MATERIALS PROVIDED START
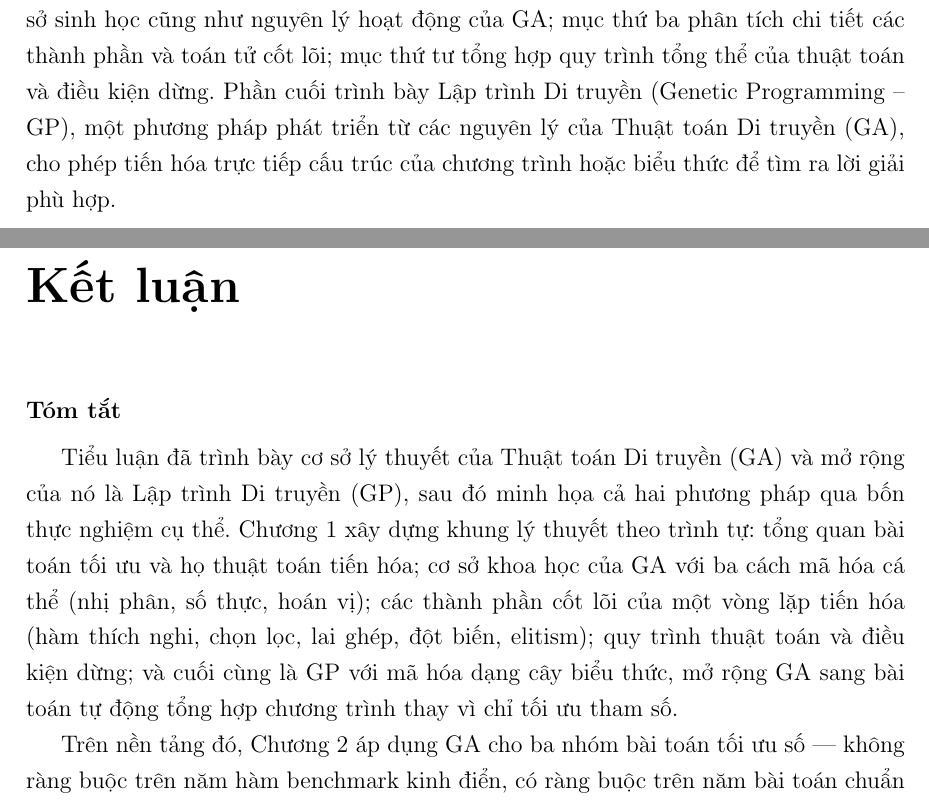
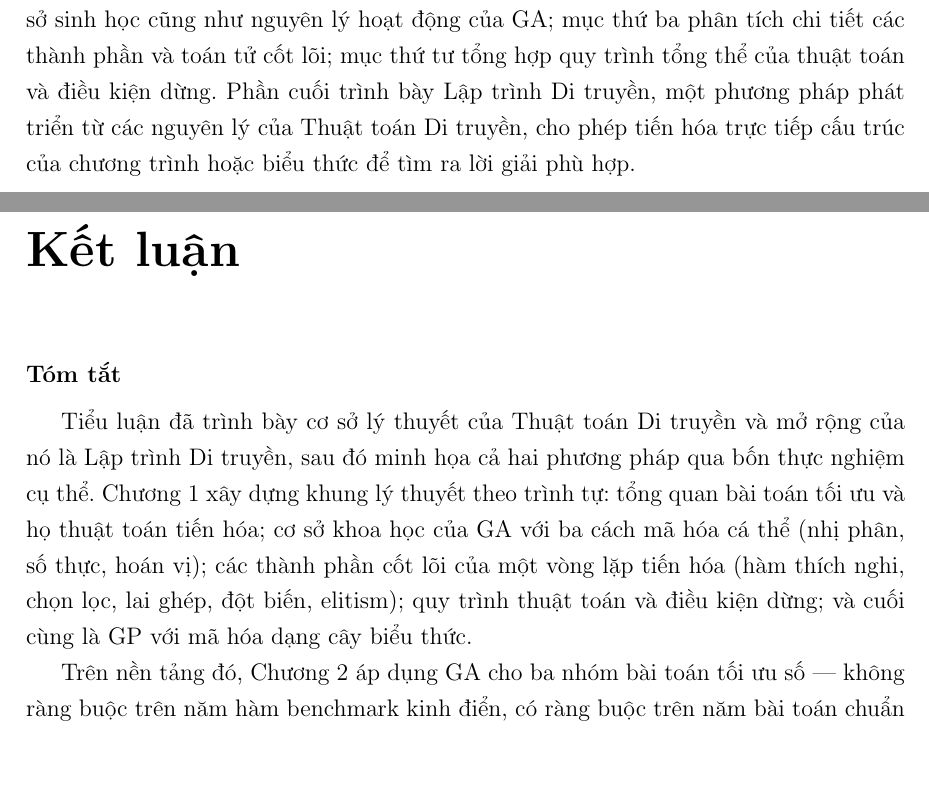
Before and after one commit to thiennguyen37-qn/Optimization-Theory---Genetic-Algorithm, a LaTeX thesis (report/REPORT.tex, which reads report/chapters/chuong1_co_so_ly_thuyet.tex, report/chapters/chuong3_ket_luan.tex): two parts of pages 9 and 51 of 54, joined at a grey line, cut so that both start at the same text, the shorter picture padded with empty space. Compiled offline with pdfLaTeX.

Commit message:
Drop redundant (GA)/(GP) parenthetical glosses after first mention
The full English name plus abbreviation was repeated at every mention
of GA/GP throughout the report; the glossary already defines both, so
keep the parenthetical only at each term's first occurrence (in Mở
đầu). Also trims a redundant clause describing GP in the Kết luận
summary that duplicated Chapter 1's own wording.

Co-Authored-By: Claude Sonnet 5 <noreply@anthropic.com>

```diff
--- a/report/chapters/chuong1_co_so_ly_thuyet.tex
+++ b/report/chapters/chuong1_co_so_ly_thuyet.tex
@@ -11,9 +11,9 @@ phần chính: mục đầu tiên phát biểu bài toán tối ưu hóa tổng
 thiệu họ thuật toán tiến hóa; mục thứ hai trình bày cơ sở sinh học cũng
 như nguyên lý hoạt động của GA; mục thứ ba phân tích chi tiết các thành
 phần và toán tử cốt lõi; mục thứ tư tổng hợp quy trình tổng thể của
-thuật toán và điều kiện dừng. Phần cuối trình bày Lập trình Di truyền
-(Genetic Programming – GP), một phương pháp phát triển từ các nguyên
-lý của Thuật toán Di truyền (GA), cho phép tiến hóa trực tiếp cấu trúc
+thuật toán và điều kiện dừng. Phần cuối trình bày Lập trình Di truyền,
+một phương pháp phát triển từ các nguyên
+lý của Thuật toán Di truyền, cho phép tiến hóa trực tiếp cấu trúc
 của chương trình hoặc biểu thức để tìm ra lời giải phù hợp.
 
 \section{Tổng quan về Bài toán Tối ưu và Họ Thuật toán Tiến hóa}
--- a/report/chapters/chuong3_ket_luan.tex
+++ b/report/chapters/chuong3_ket_luan.tex
@@ -8,16 +8,15 @@
 \noindent\textbf{Tóm tắt}
 \medskip
 
-Tiểu luận đã trình bày cơ sở lý thuyết của Thuật toán Di truyền (GA)
-và mở rộng của nó là Lập trình Di truyền (GP), sau đó minh họa cả hai
+Tiểu luận đã trình bày cơ sở lý thuyết của Thuật toán Di truyền
+và mở rộng của nó là Lập trình Di truyền, sau đó minh họa cả hai
 phương pháp qua bốn thực nghiệm cụ thể. Chương~\ref{chap:co-so-ly-thuyet}
 xây dựng khung lý thuyết theo trình tự: tổng quan bài toán tối ưu và
 họ thuật toán tiến hóa; cơ sở khoa học của GA với ba cách mã hóa cá
 thể (nhị phân, số thực, hoán vị); các thành phần cốt lõi của một vòng
 lặp tiến hóa (hàm thích nghi, chọn lọc, lai ghép, đột biến, elitism);
 quy trình thuật toán và điều kiện dừng; và cuối cùng là GP với mã hóa
-dạng cây biểu thức, mở rộng GA sang bài toán tự động tổng hợp chương
-trình thay vì chỉ tối ưu tham số.
+dạng cây biểu thức.
 
 Trên nền tảng đó, Chương~\ref{chap:ung-dung} áp dụng GA cho ba nhóm
 bài toán tối ưu số — không ràng buộc trên năm hàm benchmark kinh điển,
```
Also changed, not shown: report/chapters/chuong2_ung_dung.tex (+1 -1 lines), report/chapters/chuong1_co_so_ly_thuyet.tex (4 more changed lines).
MATERIALS PROVIDED END
THE TASK
Above are the records. Copy every line in them holding "biểu".

WRITTEN RESPONSE
@@ -11,9 +11,9 @@ phần chính: mục đầu tiên phát biểu bài toán tối ưu hóa tổng
 của chương trình hoặc biểu thức để tìm ra lời giải phù hợp.
-dạng cây biểu thức, mở rộng GA sang bài toán tự động tổng hợp chương
+dạng cây biểu thức.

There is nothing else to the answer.